Data extracted from a collection

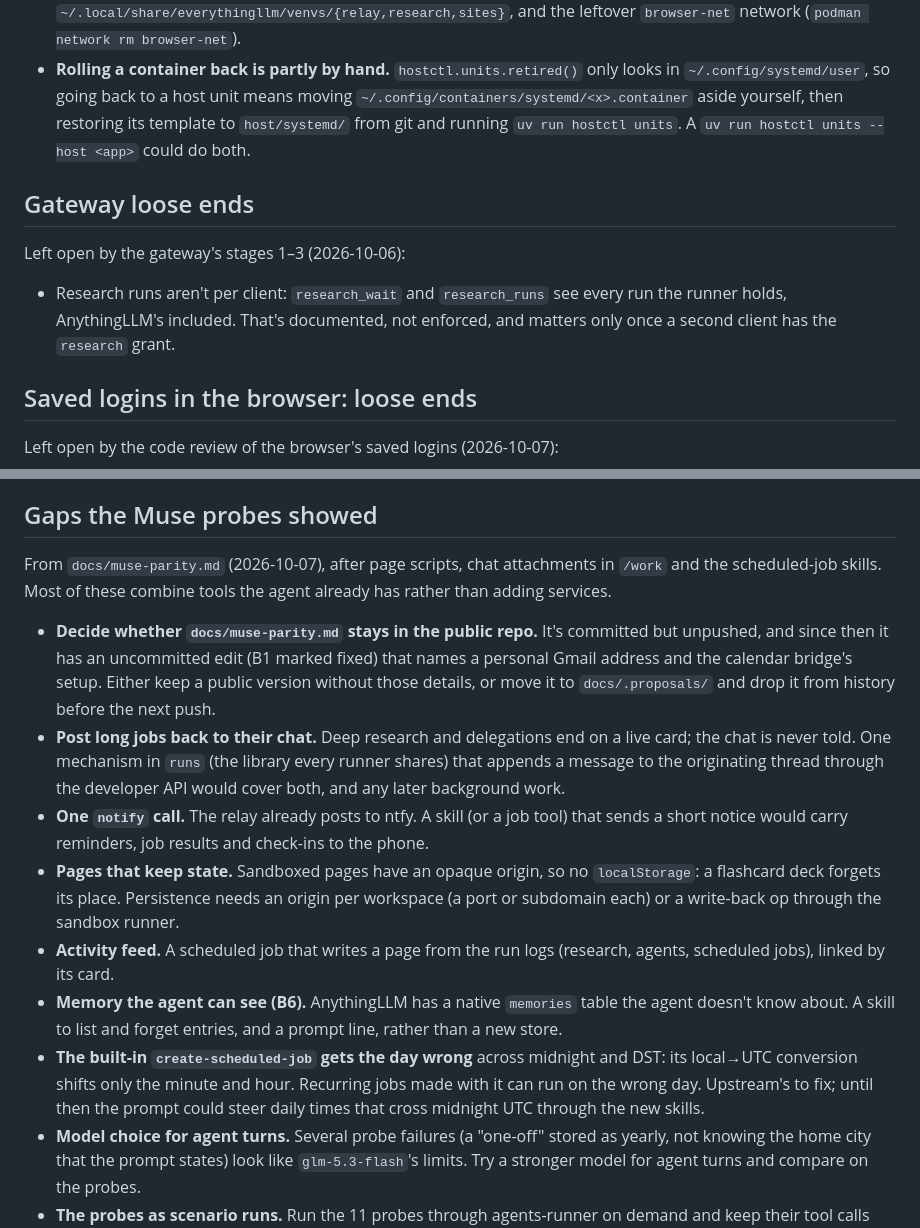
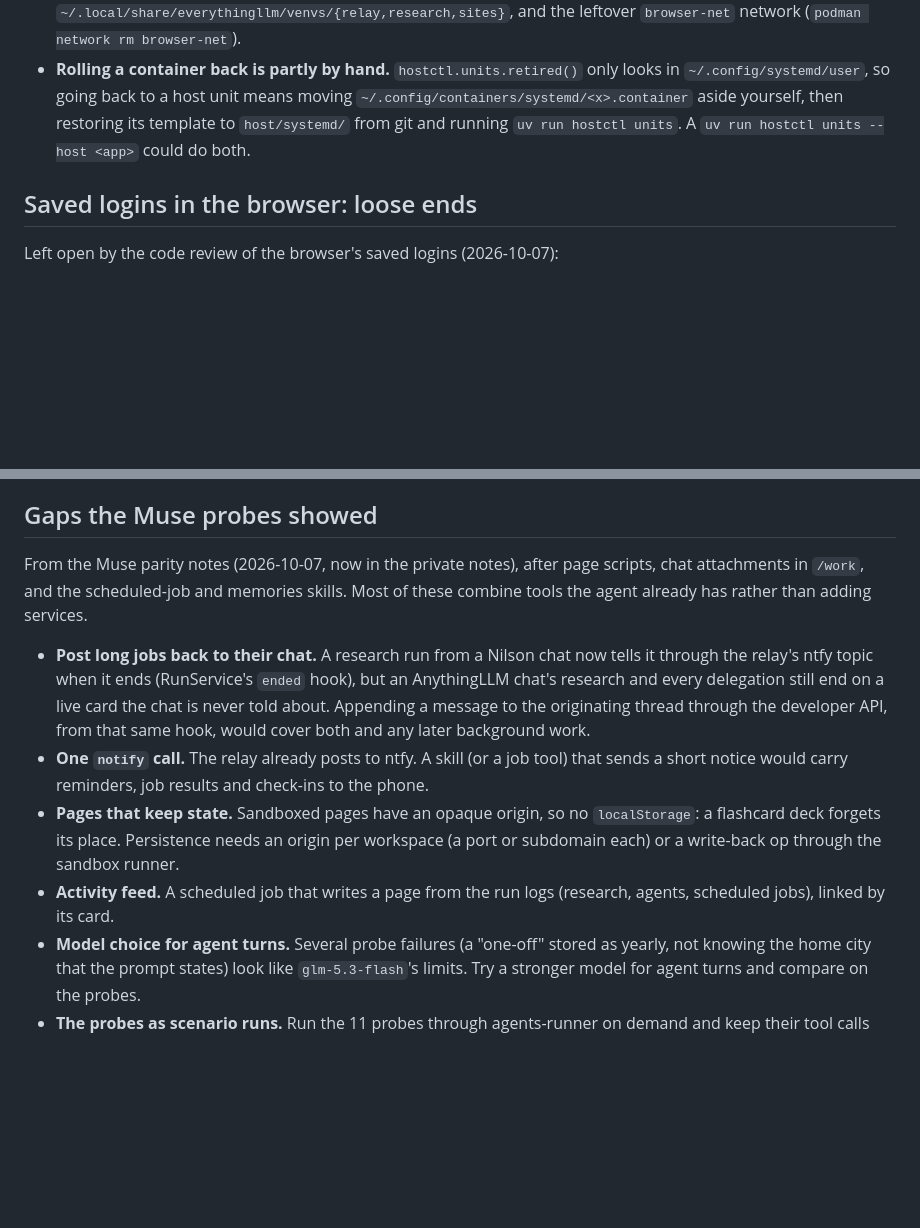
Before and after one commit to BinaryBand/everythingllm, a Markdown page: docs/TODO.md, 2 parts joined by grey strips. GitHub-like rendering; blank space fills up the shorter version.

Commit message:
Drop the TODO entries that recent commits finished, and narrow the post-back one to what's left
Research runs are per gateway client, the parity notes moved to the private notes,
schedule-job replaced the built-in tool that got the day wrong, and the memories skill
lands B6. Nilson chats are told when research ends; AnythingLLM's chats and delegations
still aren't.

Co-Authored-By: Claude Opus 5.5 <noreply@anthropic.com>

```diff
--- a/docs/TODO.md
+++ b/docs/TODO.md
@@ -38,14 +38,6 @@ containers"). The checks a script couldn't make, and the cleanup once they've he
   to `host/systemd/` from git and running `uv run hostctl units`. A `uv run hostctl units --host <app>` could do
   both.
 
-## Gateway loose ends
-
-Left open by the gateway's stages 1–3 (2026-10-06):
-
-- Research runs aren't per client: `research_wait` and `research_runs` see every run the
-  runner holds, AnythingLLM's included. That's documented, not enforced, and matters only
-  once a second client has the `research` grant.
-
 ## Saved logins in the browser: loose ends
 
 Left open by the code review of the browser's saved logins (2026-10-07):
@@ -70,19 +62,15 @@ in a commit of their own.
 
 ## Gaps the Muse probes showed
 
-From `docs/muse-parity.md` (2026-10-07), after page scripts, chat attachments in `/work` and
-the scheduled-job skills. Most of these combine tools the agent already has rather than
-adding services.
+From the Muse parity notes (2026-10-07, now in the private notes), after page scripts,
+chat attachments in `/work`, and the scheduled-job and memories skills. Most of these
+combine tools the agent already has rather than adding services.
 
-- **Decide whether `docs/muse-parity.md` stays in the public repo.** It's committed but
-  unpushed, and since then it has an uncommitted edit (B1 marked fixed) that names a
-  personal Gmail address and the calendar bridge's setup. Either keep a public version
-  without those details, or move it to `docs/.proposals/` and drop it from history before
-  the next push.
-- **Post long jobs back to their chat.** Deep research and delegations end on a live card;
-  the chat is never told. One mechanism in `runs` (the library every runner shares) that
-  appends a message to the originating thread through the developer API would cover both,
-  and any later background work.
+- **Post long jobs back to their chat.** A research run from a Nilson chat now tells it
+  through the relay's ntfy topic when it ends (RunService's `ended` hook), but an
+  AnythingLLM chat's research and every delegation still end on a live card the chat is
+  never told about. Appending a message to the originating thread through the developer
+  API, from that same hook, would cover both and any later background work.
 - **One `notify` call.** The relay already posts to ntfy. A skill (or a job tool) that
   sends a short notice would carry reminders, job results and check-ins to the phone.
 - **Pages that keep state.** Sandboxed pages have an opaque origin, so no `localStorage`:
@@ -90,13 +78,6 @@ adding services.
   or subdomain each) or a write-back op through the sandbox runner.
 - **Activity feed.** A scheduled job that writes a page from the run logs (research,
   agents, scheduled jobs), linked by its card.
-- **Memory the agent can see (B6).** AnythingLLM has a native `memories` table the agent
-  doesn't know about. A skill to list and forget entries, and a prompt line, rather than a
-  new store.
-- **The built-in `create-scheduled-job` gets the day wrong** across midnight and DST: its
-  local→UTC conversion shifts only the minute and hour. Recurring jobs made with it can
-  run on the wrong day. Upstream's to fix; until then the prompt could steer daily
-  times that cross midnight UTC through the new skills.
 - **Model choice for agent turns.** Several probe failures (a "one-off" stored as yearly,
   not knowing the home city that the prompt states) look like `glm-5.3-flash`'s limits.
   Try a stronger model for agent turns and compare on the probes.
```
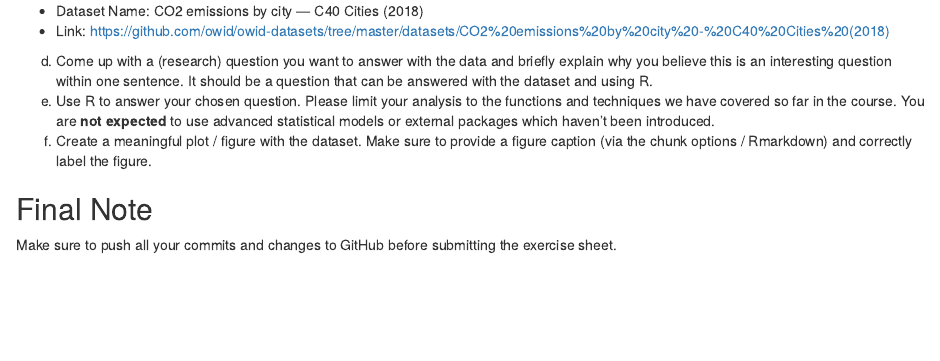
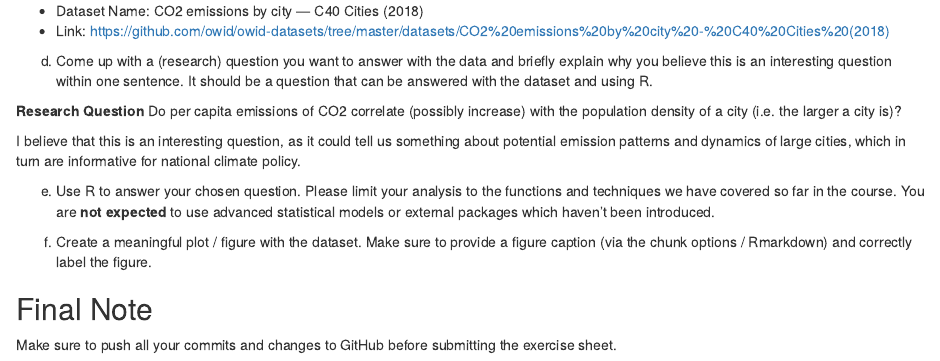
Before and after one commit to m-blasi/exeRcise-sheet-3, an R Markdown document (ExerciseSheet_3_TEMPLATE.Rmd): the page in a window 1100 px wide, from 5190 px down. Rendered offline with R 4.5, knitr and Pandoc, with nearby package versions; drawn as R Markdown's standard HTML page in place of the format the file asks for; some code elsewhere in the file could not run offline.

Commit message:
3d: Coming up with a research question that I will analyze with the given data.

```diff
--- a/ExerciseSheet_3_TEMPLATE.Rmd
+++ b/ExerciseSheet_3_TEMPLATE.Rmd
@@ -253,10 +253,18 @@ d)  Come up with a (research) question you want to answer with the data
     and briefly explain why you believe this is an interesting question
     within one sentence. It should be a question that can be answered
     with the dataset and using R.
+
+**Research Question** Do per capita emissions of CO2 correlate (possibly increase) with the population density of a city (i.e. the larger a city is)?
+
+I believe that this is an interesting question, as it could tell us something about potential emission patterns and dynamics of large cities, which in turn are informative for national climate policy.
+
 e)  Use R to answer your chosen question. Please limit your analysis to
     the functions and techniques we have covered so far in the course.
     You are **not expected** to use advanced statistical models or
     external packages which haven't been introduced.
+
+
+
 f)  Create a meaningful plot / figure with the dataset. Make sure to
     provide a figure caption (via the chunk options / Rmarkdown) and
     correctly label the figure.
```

--- INSTRUCTIONS TO FOLLOW ---
Search the data above for the word "adding". Copy each line it is in.

--- OUTPUT ---
-adding services.
+combine tools the agent already has rather than adding services.
@@ -90,13 +78,6 @@ adding services.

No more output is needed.